It’s no secret that massive sporting events come with a drop in productivity, especially if they take place during primetime: scroll Twitter during the fourth quarter of a Sunday Night Football game and you’re sure to see people complain about how awful they’ll feel at work the next morning. What’s more, many have called for the day after the Super Bowl to become a national holiday because of this phenomenon. The Super Bowl has a crazy enough impact as one game; imagine a month packed with 67 high stakes, high energy games like that, and you’ll get the productivity crash that is March Madness.
Not only do the games go late into the night, making people sluggish the next day: it’s happening in the middle of the week too. The Monday blues are to be expected, but wiped out employees on a Wednesday morning is another beast entirely. Even worse, the games don’t just happen at night. During the peak of the tournament in the first couple rounds, the NCAA is trying to pack as many as 16 games into a single day. As such, the games are taking place from around noon EDT, luring sports fanatic employees into watching March Madness while they’re on the clock.

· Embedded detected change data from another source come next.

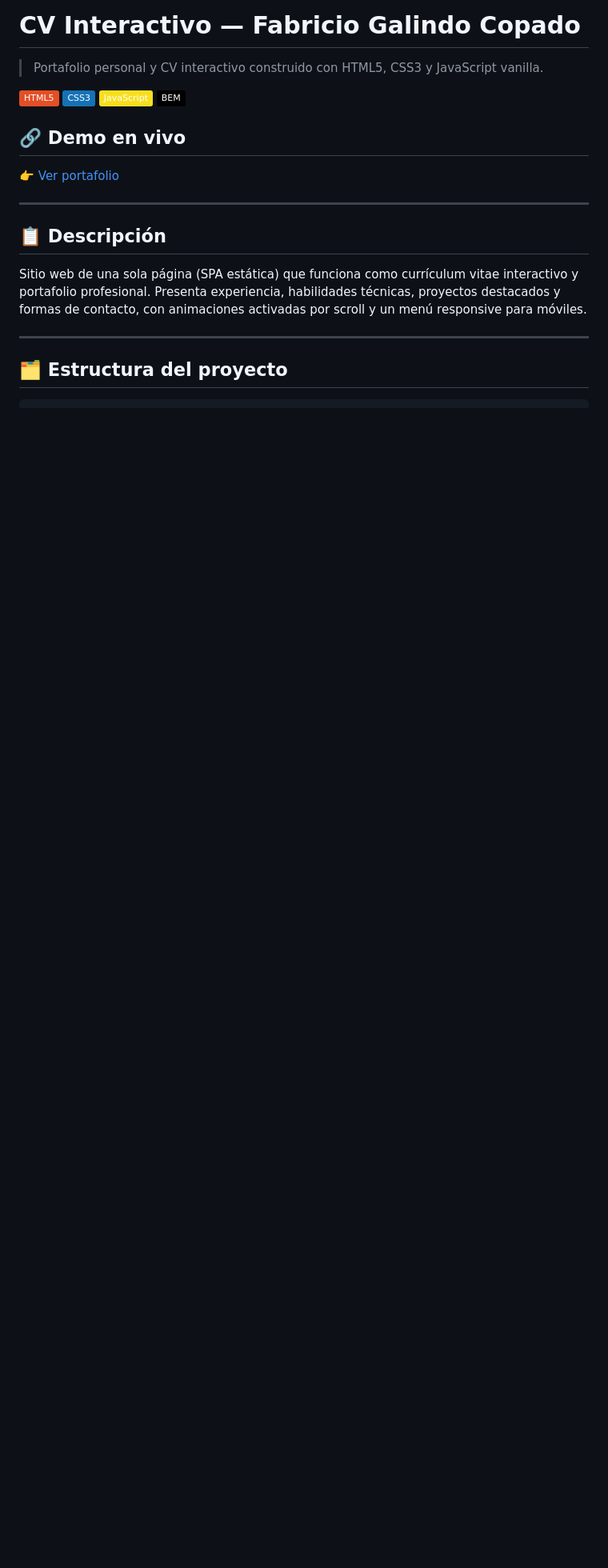
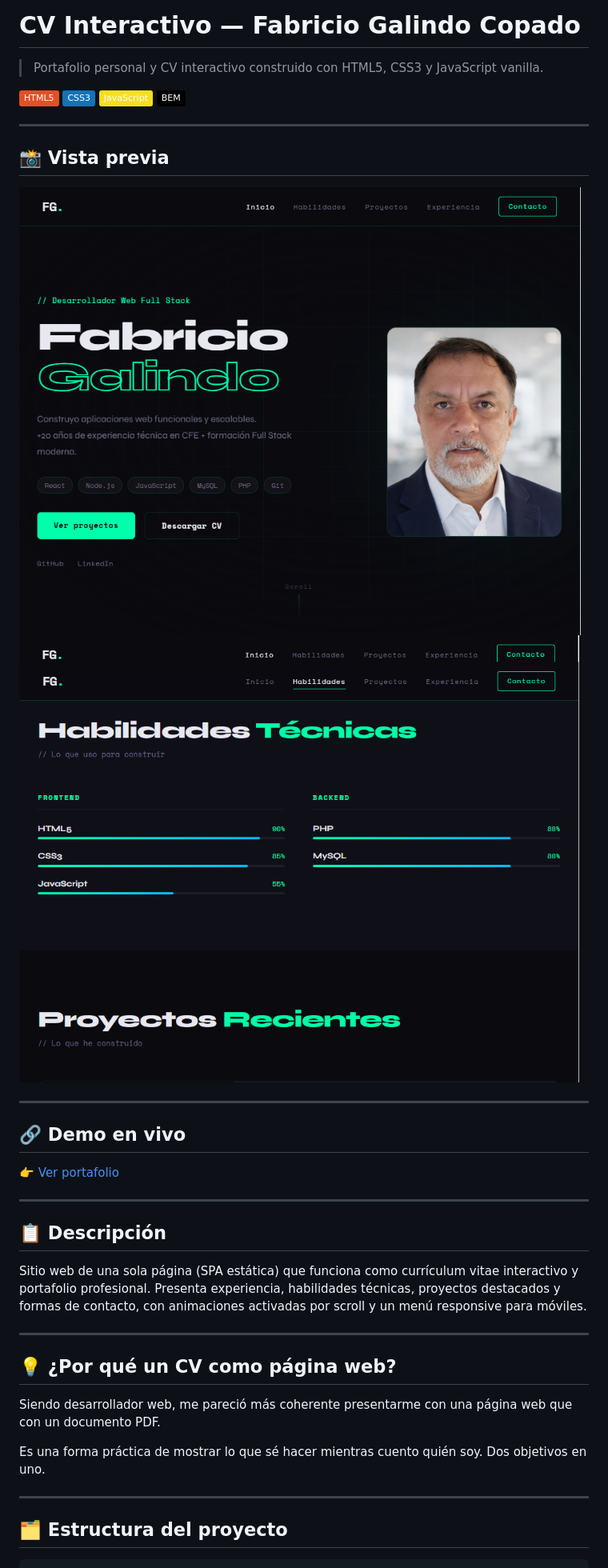
Before and after one commit to gitalffa/cv-interactivo, a Markdown page: README.md, the part around the change. Shown: that part at 80% size. Drawn GitHub-style; pictures changed too: screenshot1.png (added), screenshot2.png (added); badges without logos; blank space fills up the shorter version.

Commit message:
agregue imagenes al README y un storytelling

```diff
--- a/README.md
+++ b/README.md
@@ -6,6 +6,15 @@
 ![CSS3](https://img.shields.io/badge/CSS3-1572B6?style=flat&logo=css3&logoColor=white)
 ![JavaScript](https://img.shields.io/badge/JavaScript-F7DF1E?style=flat&logo=javascript&logoColor=black)
 ![BEM](https://img.shields.io/badge/BEM-000000?style=flat&logoColor=white)
+
+---
+
+## 📸 Vista previa
+
+![Vista principal](./screenshot1.png)
+![Habilidades](./screenshot2.png)
+
+---
 
 ## 🔗 Demo en vivo
 
@@ -16,6 +25,16 @@
 ## 📋 Descripción
 
 Sitio web de una sola página (SPA estática) que funciona como currículum vitae interactivo y portafolio profesional. Presenta experiencia, habilidades técnicas, proyectos destacados y formas de contacto, con animaciones activadas por scroll y un menú responsive para móviles.
+
+---
+
+## 💡 ¿Por qué un CV como página web?
+
+Siendo desarrollador web, me pareció más coherente presentarme
+con una página web que con un documento PDF.
+
+Es una forma práctica de mostrar lo que sé hacer mientras
+cuento quién soy. Dos objetivos en uno.
 
 ---
 
```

Just how costly will the dip in productivity be? Outplacement and career transitioning firm Challenger, Gray and Christmas, Inc. estimated that employers will lose $17.3 billion US Dollars based on productivity output as a result of the tournament. Not all big businesses are going to fall victim to the sporting madness, however. While the NCAA tournament cost employers billions, Caesars Sportsbook Massachusetts hopes to take advantage with the launch of online sports betting in the Commonwealth that kicked off last Friday, just in time for the start of the tournament.
A Blessing… and a Curse
The pageantry that comes with March Madness makes it a great opportunity for the wary employer. Bracket competitions, whether for money with a business-wide pool, or just for bragging rights and the satisfaction of winning, are a great way to help invigorate an office and get people talking. There’s no feeling like winning, and the personal stakes aren’t quite as high when you aren’t actually the one competing: friendly banter about a bracket mishap doesn’t hit as close to home.
Medical trade magazine Becker’s Hospital Review cited a 2018 QuickBooks survey which said that 48% of workers fine tune their brackets while at work: another survey said that the average amount of time spent per workday on March Madness-related activities amounts to 25.5 minutes. Multiply that by the average hourly wage (and the number of workdays interspersed across the tournament) and you get those lofty figures that employers are set to lose out on.
Of course, office related bracket challenges are endorsed by employers within reason. The surveys (and therefore, the estimated losses) may be an undershoot because they didn’t account for other actions like watching or listening to the games while on the clock.
The article in Becker’s Hospital Review went on to point out that as the world economy continues to recover from the COVID-19 pandemic (and workers and businesses alike deal with layoffs and general uncertainty because of it), office bracket pools are an excellent way to boost morale. Many bracket challenges that contain a monetary prize come from entry fees pooled by the competitors: employers providing the prizes themselves or offering other game day specials like watch parties takes the pressure off the employees, making it more inviting for those who don’t like sports to participate.
While floating the cost of winning prizes might mean a slight budget hit, it could pay off in spades with a revitalized and motivated workforce.